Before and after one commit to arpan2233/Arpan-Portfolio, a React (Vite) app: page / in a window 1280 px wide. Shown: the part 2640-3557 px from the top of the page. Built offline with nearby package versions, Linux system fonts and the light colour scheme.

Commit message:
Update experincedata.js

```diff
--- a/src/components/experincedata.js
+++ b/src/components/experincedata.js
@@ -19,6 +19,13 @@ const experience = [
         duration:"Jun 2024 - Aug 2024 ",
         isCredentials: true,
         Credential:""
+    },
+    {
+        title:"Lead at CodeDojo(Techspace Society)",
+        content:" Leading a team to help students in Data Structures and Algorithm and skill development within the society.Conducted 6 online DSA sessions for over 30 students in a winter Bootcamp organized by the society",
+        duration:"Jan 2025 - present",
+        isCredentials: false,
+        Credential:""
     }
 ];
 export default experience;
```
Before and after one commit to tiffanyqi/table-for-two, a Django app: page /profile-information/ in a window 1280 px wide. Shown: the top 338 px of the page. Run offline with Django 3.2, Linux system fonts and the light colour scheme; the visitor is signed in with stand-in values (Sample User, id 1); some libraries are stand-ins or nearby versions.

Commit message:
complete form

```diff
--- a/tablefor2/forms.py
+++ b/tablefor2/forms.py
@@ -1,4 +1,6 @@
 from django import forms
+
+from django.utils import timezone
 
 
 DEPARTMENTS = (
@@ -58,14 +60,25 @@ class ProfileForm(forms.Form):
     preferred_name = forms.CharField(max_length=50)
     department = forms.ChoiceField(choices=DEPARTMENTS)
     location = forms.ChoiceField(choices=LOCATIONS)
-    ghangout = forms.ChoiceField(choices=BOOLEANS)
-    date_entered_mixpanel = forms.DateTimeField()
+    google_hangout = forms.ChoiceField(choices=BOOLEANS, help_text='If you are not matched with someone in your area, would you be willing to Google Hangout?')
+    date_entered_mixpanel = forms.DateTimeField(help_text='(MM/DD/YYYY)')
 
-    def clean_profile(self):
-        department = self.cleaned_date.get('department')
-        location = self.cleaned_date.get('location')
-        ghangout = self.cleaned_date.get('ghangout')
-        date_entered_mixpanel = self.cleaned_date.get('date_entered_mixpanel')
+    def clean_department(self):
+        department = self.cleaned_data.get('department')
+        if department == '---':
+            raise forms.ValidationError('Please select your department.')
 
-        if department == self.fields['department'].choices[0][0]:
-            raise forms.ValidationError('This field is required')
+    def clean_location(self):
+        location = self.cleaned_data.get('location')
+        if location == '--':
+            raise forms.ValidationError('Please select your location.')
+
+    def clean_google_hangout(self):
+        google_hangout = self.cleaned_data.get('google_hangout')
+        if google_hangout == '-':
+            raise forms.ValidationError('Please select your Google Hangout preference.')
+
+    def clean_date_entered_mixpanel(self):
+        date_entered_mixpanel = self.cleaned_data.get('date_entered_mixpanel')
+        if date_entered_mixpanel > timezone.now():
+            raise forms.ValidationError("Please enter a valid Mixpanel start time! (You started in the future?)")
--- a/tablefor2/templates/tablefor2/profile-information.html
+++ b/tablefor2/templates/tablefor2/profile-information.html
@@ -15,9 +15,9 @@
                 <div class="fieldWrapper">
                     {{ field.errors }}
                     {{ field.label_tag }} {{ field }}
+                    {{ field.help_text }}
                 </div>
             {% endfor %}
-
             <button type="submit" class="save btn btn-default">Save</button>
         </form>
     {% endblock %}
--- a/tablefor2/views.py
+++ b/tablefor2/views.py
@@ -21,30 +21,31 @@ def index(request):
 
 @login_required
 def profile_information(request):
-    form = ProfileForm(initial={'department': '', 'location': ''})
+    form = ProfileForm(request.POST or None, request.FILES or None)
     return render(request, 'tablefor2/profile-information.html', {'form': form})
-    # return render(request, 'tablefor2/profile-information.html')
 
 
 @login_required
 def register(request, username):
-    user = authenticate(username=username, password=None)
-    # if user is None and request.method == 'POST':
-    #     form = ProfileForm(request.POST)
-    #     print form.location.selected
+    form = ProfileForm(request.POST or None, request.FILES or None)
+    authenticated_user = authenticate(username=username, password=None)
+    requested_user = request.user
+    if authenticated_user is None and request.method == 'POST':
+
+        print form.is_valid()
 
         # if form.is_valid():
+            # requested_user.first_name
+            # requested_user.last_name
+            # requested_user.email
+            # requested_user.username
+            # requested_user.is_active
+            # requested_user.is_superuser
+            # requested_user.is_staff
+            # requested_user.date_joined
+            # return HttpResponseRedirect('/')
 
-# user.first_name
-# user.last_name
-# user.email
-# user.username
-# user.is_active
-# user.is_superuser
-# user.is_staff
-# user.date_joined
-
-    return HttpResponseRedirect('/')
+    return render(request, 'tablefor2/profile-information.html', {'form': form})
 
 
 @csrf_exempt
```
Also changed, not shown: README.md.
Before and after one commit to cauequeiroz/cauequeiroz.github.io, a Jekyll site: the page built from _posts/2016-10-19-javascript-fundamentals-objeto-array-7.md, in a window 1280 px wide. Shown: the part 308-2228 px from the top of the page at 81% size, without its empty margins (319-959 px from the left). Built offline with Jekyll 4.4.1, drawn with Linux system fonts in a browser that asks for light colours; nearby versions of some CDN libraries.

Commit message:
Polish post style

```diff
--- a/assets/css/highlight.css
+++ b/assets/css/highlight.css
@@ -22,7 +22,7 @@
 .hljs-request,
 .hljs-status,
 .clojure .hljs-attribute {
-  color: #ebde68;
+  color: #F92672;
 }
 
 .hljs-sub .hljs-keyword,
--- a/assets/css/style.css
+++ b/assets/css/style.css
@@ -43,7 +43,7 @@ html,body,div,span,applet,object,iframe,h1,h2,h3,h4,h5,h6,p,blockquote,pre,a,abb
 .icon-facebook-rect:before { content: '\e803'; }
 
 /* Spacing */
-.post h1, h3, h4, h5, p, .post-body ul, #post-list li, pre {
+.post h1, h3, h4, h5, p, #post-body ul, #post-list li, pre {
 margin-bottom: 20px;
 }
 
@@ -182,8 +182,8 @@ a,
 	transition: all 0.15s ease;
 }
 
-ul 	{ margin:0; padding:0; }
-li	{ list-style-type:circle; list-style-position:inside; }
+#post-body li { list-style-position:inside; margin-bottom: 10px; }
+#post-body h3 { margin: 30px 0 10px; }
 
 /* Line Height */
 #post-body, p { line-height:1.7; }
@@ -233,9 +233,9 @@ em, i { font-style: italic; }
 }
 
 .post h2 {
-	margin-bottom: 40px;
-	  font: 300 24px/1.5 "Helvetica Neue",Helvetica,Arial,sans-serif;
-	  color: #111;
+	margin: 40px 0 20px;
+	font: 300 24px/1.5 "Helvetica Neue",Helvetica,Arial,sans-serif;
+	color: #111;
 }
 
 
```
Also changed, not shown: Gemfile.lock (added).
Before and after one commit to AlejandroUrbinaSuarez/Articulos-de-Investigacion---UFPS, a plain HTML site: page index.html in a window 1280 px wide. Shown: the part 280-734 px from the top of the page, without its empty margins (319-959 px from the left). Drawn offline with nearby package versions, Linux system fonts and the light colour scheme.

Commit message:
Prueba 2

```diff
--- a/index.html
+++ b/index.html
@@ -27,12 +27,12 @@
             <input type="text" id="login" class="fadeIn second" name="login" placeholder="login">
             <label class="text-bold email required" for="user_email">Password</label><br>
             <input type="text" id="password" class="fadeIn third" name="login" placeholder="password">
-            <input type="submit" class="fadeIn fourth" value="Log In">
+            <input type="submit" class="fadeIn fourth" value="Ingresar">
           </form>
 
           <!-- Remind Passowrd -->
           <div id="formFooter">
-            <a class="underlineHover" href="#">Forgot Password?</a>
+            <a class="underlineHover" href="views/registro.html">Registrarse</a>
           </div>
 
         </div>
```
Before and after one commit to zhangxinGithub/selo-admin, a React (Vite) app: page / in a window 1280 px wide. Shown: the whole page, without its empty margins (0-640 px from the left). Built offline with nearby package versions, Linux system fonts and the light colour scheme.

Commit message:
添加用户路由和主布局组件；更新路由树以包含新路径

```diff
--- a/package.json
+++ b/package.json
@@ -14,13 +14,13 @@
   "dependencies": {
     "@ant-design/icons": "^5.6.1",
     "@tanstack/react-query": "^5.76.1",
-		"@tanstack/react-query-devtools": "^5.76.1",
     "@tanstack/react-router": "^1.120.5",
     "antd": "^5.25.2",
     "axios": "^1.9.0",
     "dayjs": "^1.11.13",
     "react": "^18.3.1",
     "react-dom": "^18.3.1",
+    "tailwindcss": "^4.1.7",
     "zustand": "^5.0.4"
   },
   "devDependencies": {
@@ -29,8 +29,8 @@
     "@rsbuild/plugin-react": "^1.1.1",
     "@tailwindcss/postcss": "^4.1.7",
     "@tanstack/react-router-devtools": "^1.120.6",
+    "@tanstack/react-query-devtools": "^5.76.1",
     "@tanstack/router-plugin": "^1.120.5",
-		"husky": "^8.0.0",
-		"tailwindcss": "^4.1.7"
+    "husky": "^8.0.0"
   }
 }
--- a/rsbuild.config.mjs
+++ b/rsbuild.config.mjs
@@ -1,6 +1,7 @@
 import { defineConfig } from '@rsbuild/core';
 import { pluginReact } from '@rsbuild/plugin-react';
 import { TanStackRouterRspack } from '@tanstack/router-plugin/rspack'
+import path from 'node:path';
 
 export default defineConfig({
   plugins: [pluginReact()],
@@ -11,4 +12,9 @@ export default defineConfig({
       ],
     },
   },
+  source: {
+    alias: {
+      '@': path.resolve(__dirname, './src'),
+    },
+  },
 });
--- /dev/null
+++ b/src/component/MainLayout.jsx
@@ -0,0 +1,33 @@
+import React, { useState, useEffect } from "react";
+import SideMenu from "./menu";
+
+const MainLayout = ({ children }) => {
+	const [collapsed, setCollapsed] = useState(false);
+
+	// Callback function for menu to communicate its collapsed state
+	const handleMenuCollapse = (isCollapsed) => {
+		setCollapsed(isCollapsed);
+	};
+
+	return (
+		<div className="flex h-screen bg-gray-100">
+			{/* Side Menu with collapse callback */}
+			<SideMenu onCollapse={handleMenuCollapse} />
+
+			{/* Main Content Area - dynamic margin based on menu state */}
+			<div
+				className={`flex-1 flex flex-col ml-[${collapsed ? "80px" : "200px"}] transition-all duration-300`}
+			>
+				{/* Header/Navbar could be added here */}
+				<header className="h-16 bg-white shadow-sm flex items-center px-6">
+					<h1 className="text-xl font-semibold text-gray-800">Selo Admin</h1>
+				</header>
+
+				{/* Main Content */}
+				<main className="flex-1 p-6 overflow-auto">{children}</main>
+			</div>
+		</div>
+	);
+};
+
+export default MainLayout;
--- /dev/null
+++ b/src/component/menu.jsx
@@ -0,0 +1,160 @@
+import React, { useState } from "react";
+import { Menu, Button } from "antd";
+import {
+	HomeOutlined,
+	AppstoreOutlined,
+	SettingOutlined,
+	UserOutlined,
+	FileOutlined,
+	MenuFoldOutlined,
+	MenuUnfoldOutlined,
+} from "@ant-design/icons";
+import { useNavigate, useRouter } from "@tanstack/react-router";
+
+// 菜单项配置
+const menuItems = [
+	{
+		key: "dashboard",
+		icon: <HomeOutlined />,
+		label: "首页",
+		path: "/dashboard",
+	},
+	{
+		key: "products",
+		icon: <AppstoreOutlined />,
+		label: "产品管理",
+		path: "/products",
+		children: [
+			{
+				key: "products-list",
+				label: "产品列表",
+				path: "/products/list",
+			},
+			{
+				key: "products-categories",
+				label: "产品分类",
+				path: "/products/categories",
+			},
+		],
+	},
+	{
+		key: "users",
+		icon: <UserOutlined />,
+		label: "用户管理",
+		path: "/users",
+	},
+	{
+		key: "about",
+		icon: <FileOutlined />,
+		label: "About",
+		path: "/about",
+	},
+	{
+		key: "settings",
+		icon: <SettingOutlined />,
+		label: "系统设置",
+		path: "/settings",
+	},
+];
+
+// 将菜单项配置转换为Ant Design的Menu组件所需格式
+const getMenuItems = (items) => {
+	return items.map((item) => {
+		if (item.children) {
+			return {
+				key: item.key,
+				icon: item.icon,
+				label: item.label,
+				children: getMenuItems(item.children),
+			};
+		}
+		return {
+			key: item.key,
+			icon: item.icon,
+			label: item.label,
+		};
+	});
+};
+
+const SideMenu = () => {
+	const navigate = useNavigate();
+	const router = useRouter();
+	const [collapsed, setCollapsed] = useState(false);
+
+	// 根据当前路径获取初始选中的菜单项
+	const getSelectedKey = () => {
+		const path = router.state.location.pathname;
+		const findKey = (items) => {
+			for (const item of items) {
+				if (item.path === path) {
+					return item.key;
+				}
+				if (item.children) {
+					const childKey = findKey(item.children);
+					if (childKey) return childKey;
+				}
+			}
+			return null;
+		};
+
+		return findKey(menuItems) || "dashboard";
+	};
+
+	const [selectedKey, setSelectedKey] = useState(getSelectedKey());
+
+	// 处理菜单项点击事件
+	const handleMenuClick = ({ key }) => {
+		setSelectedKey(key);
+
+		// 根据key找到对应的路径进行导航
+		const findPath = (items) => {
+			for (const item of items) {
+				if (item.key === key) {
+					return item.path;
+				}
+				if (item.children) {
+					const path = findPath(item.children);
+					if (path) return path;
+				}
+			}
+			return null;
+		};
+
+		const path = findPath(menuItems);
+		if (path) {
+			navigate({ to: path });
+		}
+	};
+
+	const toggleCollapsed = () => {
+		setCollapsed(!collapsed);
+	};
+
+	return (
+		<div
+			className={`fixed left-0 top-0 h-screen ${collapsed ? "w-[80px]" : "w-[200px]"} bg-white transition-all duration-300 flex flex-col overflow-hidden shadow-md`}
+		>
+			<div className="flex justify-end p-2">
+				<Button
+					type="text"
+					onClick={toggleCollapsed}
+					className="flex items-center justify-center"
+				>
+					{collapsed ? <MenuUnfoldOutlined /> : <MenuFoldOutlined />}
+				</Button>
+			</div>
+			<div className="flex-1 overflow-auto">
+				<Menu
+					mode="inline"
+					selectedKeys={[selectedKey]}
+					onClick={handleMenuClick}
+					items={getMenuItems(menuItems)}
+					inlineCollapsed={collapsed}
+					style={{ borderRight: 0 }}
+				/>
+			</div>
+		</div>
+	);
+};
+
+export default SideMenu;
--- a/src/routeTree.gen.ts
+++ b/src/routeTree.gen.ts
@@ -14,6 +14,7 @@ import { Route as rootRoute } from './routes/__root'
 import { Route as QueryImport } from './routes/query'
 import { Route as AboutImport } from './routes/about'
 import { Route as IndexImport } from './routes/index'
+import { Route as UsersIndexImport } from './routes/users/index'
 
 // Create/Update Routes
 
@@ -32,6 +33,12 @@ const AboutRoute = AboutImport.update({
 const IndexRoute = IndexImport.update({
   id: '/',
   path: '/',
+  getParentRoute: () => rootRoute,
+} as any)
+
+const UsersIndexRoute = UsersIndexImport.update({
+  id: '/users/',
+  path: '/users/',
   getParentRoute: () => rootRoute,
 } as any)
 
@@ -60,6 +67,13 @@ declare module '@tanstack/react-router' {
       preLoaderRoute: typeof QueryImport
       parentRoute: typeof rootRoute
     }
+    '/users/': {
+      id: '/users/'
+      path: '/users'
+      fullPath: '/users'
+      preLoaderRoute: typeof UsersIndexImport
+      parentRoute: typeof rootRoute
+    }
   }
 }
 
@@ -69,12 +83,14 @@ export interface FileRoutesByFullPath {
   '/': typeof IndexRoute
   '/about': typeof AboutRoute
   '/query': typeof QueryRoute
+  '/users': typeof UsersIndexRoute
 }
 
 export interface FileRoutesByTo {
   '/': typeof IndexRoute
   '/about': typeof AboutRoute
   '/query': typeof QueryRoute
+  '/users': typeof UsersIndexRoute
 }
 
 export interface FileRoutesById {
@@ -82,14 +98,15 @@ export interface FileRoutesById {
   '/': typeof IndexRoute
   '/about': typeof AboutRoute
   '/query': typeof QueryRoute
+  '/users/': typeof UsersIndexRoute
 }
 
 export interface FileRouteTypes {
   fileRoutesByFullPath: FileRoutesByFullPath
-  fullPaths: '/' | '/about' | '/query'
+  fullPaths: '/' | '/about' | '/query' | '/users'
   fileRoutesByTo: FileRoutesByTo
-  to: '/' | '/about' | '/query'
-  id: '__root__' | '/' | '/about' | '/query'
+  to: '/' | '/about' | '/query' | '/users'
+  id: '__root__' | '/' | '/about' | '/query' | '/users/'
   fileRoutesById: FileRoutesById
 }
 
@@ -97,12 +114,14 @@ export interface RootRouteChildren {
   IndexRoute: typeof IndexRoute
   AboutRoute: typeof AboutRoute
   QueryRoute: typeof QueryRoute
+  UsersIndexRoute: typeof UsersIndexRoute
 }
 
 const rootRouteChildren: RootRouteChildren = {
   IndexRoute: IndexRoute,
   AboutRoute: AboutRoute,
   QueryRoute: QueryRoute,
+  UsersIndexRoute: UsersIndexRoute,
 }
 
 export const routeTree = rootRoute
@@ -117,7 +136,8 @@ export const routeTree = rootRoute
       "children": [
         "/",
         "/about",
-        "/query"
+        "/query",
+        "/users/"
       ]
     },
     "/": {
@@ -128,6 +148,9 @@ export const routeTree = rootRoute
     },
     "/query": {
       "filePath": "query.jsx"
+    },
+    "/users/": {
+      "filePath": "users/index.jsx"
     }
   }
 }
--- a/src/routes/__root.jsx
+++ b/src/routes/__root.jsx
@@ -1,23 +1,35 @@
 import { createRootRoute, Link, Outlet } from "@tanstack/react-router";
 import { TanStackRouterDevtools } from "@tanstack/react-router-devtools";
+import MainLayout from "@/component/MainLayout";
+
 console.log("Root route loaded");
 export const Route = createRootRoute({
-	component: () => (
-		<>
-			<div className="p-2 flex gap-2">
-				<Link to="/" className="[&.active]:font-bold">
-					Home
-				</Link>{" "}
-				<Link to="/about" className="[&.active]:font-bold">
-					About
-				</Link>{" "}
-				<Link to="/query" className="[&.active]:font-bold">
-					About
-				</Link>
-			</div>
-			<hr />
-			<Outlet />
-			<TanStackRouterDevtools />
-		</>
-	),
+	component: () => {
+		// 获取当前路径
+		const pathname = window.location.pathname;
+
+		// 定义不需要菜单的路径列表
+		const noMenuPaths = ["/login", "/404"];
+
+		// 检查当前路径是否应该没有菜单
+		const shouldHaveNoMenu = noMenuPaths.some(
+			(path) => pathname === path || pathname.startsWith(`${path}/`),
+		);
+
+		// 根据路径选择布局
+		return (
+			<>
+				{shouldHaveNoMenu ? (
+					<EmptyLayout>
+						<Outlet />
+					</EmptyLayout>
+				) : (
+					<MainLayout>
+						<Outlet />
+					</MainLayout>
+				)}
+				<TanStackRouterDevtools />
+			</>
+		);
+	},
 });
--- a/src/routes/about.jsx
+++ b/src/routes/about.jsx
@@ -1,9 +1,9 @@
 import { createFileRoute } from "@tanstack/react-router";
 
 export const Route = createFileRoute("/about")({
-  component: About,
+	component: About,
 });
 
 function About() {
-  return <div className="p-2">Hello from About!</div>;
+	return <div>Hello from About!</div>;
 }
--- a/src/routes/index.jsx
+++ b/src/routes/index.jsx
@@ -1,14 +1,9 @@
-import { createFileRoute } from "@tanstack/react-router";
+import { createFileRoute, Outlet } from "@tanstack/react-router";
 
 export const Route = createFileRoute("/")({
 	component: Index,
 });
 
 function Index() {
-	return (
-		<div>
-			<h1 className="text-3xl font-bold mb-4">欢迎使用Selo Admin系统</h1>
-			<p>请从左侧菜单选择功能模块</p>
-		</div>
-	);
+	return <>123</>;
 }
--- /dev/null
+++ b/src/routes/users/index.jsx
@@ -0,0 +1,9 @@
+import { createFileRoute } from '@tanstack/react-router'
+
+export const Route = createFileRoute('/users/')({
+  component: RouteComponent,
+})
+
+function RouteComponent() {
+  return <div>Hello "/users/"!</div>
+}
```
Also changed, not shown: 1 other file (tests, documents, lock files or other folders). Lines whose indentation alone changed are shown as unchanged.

§ **Task brief**
State how many lines above contain the string "Hello", with no other words.

§ **The answer**
3